Often bigger and more expensive, and built for people who don’t mind spending a little more, hi-res media players can play the traditional lossy MP3s, but also handle bigger lossless media, such as FLAC, ALAC, AIFF, and DSD, all of which can offer the full audio without any loss. No loss means the full range of what was recorded, edited, and eventually mastered, and depending on the media, a higher bitrate, too. Most music is CD quality at 16-bit, but vinyl measures more like 24-bit, and so some high-res recordings can hit that, too.
Finding the audio files is hard enough at the best of times, particularly if you’re in Australia, though there is at least one online service that delivers them over Android — Tidal — which means if you have a high-res media player with Android and Tidal, you can get the full experience, once you have the headphones.
Getting the headphones is easy, but finding the media player, not necessarily so. High-res media players with Android typically command prices above the $1500 mark, and edge closer to the $2K and $3K price points, largely because of what goes into them.
But there are options, and Astell&Kern has a new variant this month, the A&norma SR25. It offers a smaller screen than your typical phone, with a 3.6 inch HD screen inside of a metal and glass body that’s a bit thick at 16.1mm, almost twice the thickness of recent phones. In fact, at around 178 grams, the A&norma SR25 is about the weight of recent phones, though also isn’t a phone.
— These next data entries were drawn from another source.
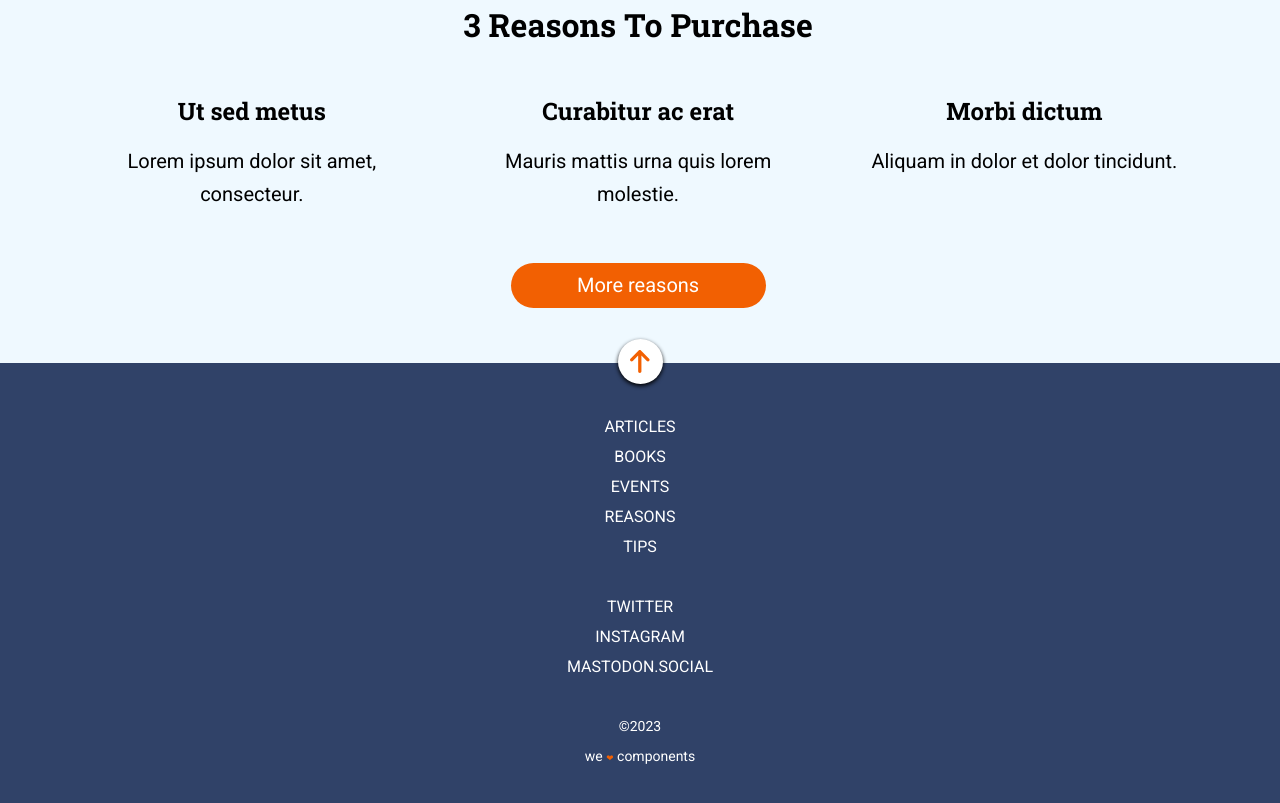
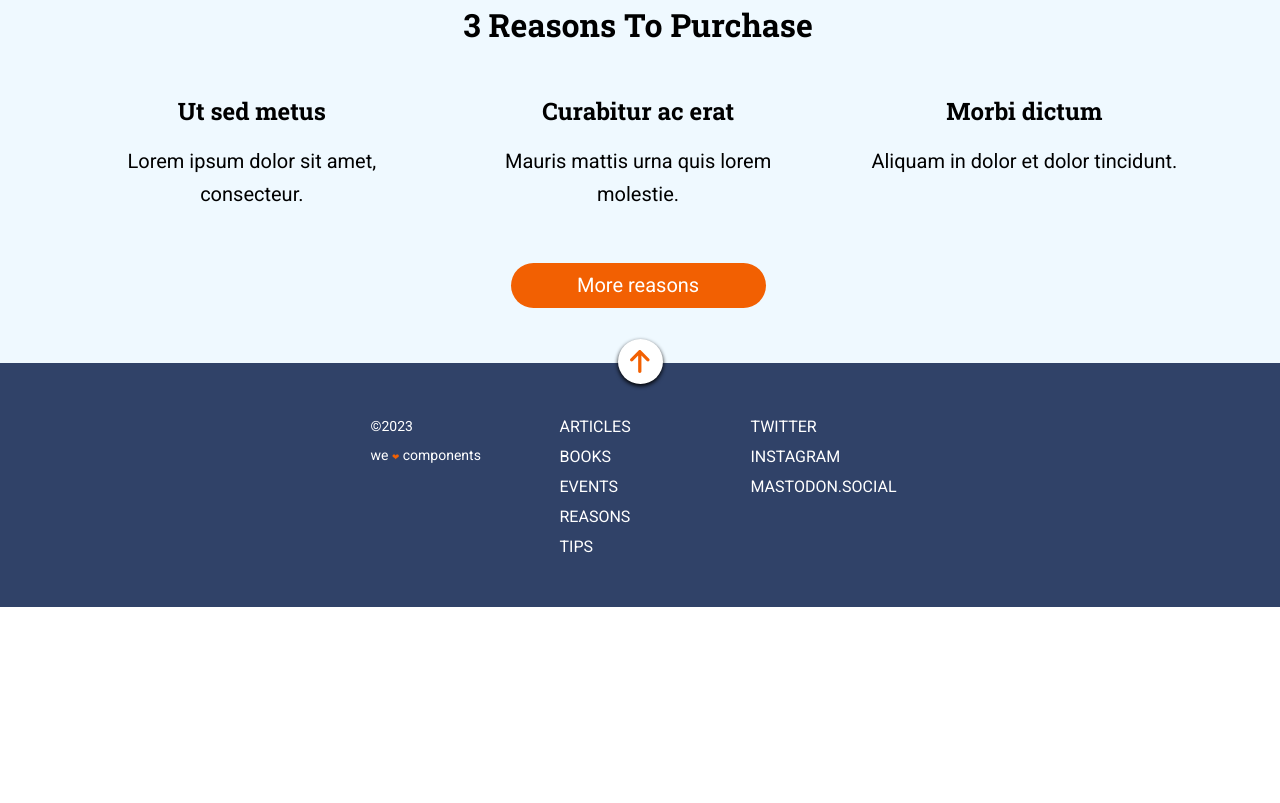
Before and after one commit to Adalab/modulo-1-evaluacion-final-raquelgarciat, a website: page src/html/index.html in a window 1280 px wide. Shown: the part 1223-2026 px from the top of the page. After the commit the page ends 1830 px from the top, so only its background shows below. Drawn offline with nearby package versions, Linux system fonts and the light colour scheme; files that its build step writes are made by us from their sources; files whose address does not match are found by name.

Commit message:
add footer media queries

```diff
--- a/src/scss/layout/_footer.scss
+++ b/src/scss/layout/_footer.scss
@@ -68,9 +68,44 @@
 }
 
 @media all and (min-width: 768px) {
+    .footer {
+        &__flex {
+            display: flex;
+            flex-direction: row;
+            text-align: left;
 
+            &--nav1 {
+                order: 2;
+                width: 210px;
+            }
+
+            &--nav2 {
+                order: 3;
+                width: 210px;
+            }
+
+            &--end {
+                order: 1;
+                width: 210px;
+            }
+        }
+    }
 }
 
 @media all and (min-width: 1280px) {
+    .footer {
+        &__flex {
+            &--nav1 {
+                width: 161px;
+            }
 
+            &--nav2 {
+                width: 159px;
+            }
+
+            &--end {
+                width: 159px;
+            }
+        }
+    }
 }
```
While it has WiFi — and only 802.11b/g/n — it includes the ability to decode up to 32-bit sound with as high as 384kHz supported, plus LDAC over Bluetooth, with file support including DSD64, DSD128, and DSD256, plus all the other knowns: ALAC, WAV, FLAC, APE, AIFF, and Master Quality Authenticated “MQA” files. MQA is a fairly recent one, and while it’s supported by some services, you’re typically relying on Tidal for this one.
Fortunately, Tidal is supported by the Astell&Kern A&norma SR25, because it’s an Android device, based on Android 9 Pie, which means it supports 16-bit services such as Spotify and Apple Music, as well as HD services such as Tidal, as well as 24-bit services available in other countries, like Qobuz.
Android media players aren’t a new thing for A&K, however the A&norma SR25 is a little different, thanks to the cost: at $1199, it’s Astell & Kern’s least expensive take on an Android media player.
Astell & Kern calls this the most affordable product in the A&K media player range, which is true right now, but wasn’t always true. Years ago, Astell&Kern offered media players including the AK Jr and AK70, both of which delivered a high-res media player without Android for file access under the thousand dollar mark.
While the price is likely the part that will turn heads, the design could cause folks with OCD a little head twitch. You only need to glance at the orientation of the screen to see the display on its side, something that we suspect folks with obsessive-compulsive disorder will raise an eye brow at, before forcing their head to one side.
Granted, it’s not going to be for everyone, with people keen to dabble in high-resolution audio the focus here, but if that’s you, the Astell&Kern A&norma SR25 is available in select retailers in early May for $1199, with a leather case for $109.